Light in the Night of Grief
by Madison Randolph
Tuesday, March 22 – Psalms 6, 12, 94; Lam. 1:17–22; 2 Cor. 1:8–22; Mark 11:27–33
(BCP Readings for today)
My Lent began before Ash Wednesday this year. In January, I met with my spiritual advisor, and I enthusiastically gave him a list of items I wanted to work toward in preparation for the Lord this season. There were four in all. At the top of the list, I wanted to be a godly caregiver to my beloved wife, Allison. He suggested that was enough.
Allison wanted me to officiate Morning and Evening Prayer plus read the 3 Psalms as distributed in the Lenten Reflection booklet. She asked me to sit on the bed next to her to read these. During this time we both experienced great comfort, knowing that God was present in all of this. The comfort she had in this was immeasurable. At the start of prayer time, Allison would be awake. Then she would peacefully slip off into slumber before the end. I know she took comfort in the Word of the Lord.
Little did I know that her earthly Lenten season would end five days after Ash Wednesday. Caregiving didn’t end then: children had to be comforted, preparations had to be made, an obituary typed and family/ friends and church had to be notified. Lastly, funeral arrangements needed to be finalized. A deep and painful bereavement kicked in – full steam ahead.

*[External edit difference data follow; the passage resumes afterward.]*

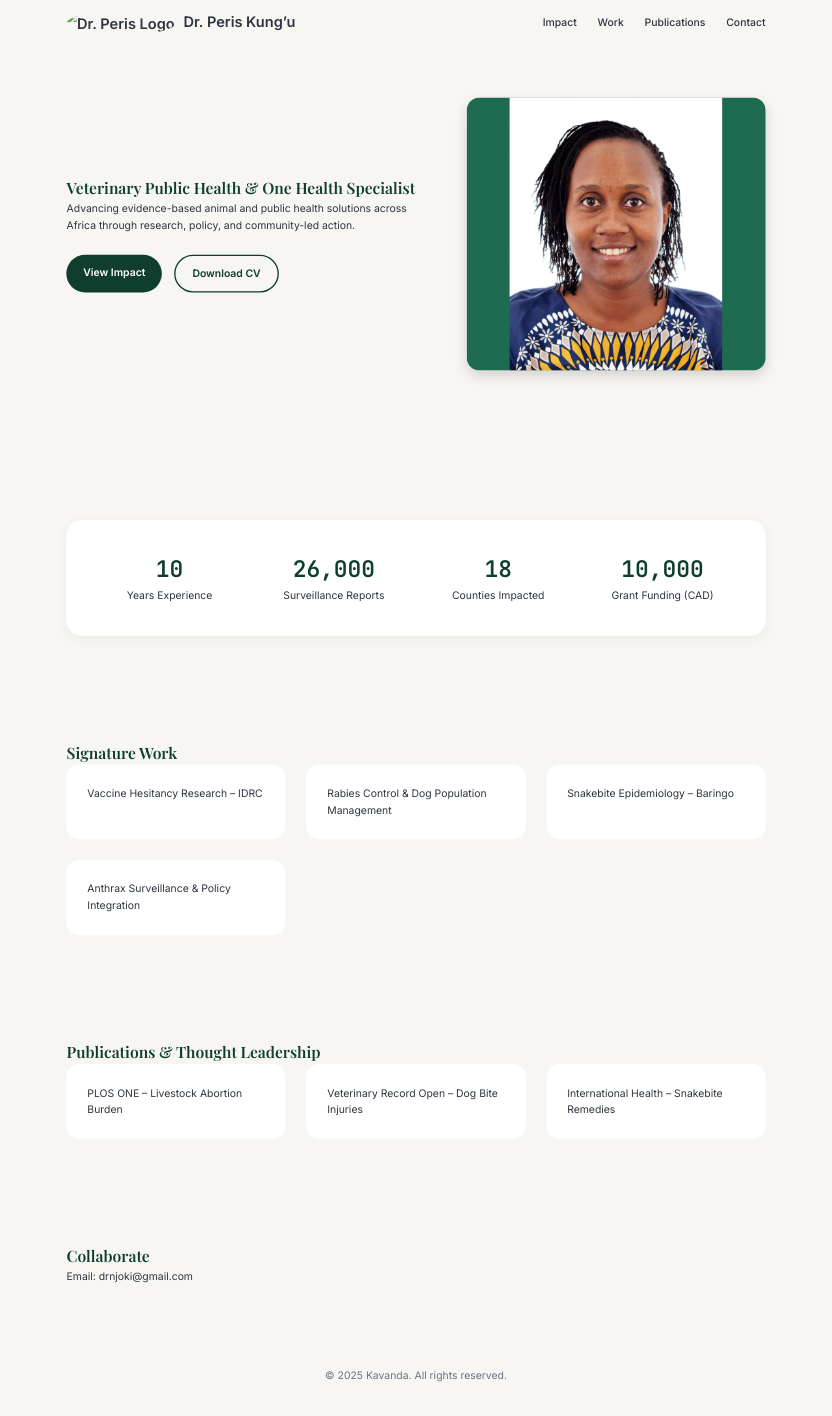
Repository: ladygit-comits/Peris_Portfolio
Page: index.html
The author's editor kept a copy of each file at every save. The page is drawn from the files as they stood at one save, then again after the next save.
The browser window is 1280 px wide. The pictures show the whole page, at 65% of full size.

Above is the page before, as saved 2026-01-01 21:36:01.

After the next save:
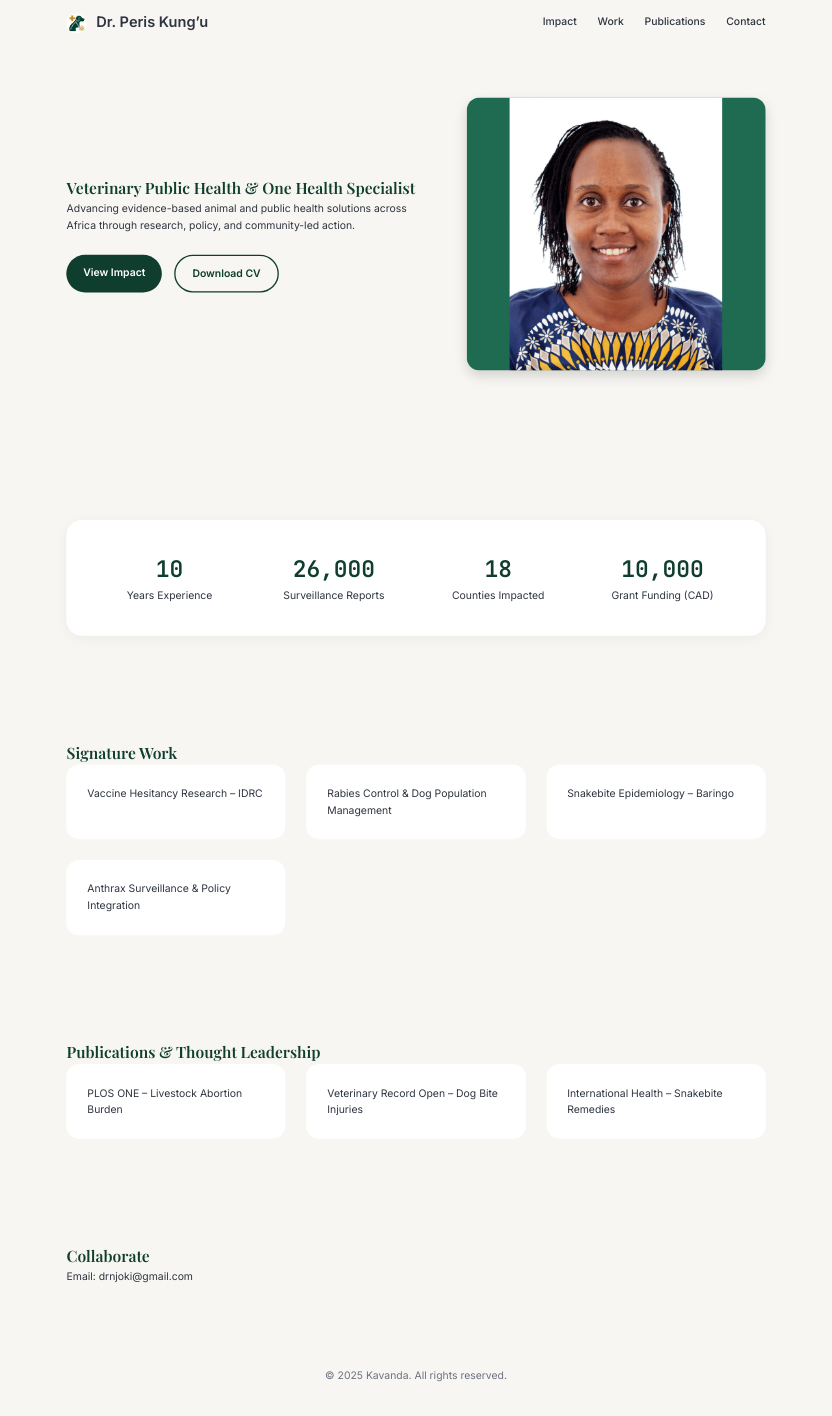
Saved 8 s later.
--- a/index.html
+++ b/index.html
@@ -15,7 +15,7 @@
 
 <nav>
   <strong>
-    <img src="images/favicon.png" alt="Dr. Peris Logo" class="nav-logo">
+    <img src="images/peris-favicon.jpg" alt="Dr. Peris Logo" class="nav-logo">
     Dr. Peris Kung’u
   </strong>
   <ul>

Fast forward a couple weeks in my foggiest mind. Hey Doug, “remind me of when my blogpost is and what are the readings?” Psalm 6 is one of the daily readings. I’ve read and prayed this Psalm many times in these past couple weeks, but fast forward again a couple weeks. I had to ask, “Doug, did you pick this reading for me consciously or are the blog assignments random?” He had a puzzled look on his face as if, “oh no, am I in trouble here? Where is he going with this?”
I mentioned the contents of Psalm 6, and we realized God’s part in this. You see, he didn’t deliberately assign this day to me. This very moment marked a slight turning point in my grief. Psalm 6:6 and 8-9 says, “I am weary with my moaning; every night I flood my bed with tears; I drench my couch with my weeping… the Lord has heard the sound of my weeping. The Lord has heard my plea: The Lord accepts my prayer.” God told me, “I haven’t left you alone. I am still here, and I would’ve caught you had you fallen.”
In that January spiritual direction meeting, I proclaimed something else. I mentioned that I was ready to meet the Lord, meaning that I would gladly take her place. And, it was very heartfelt, and I feel I would have come to her rescue. Later, I read in A Grief Observed, C. S. Lewis questioned that very fact. He wrote,
“And then one babbles – ‘if only I could bear it, or the worst of it, or any of it, instead of her’. But one can’t tell how serious that bid is, for nothing is staked on it. If it suddenly became a real possibility, then, for the first time, we should discover how seriously we had meant it. But is it ever allowed?
It was allowed to One, we are told, and I find I can now believe again, that He has done vicariously whatever can be done. He replies to our babble. ‘You cannot and you dare not. I could and dared.’”
So, I offer this prayer:
I walk without sight – Oh, where is my light?
My soul is deep within a cavern – Oh, where is my light?
The house is devoid of a life – Oh, where is my light?
North, South, East and West are without direction – Oh, where is my light?
I crawl with night always over me – Oh, where is my light?
I tip toe through the valley of shadows – there must be some light.
Life is a blur in my tears – there must be some light.
Night traverses to the dawn – there must be some light.
The angel proclaims the resurrected Lord – Ah, There is my Light.
Come, Lord Jesus, Come!
In the name of God, who is Father, Son and Holy Spirit,
Image by Don McCullough (used by permission via Creative Commons).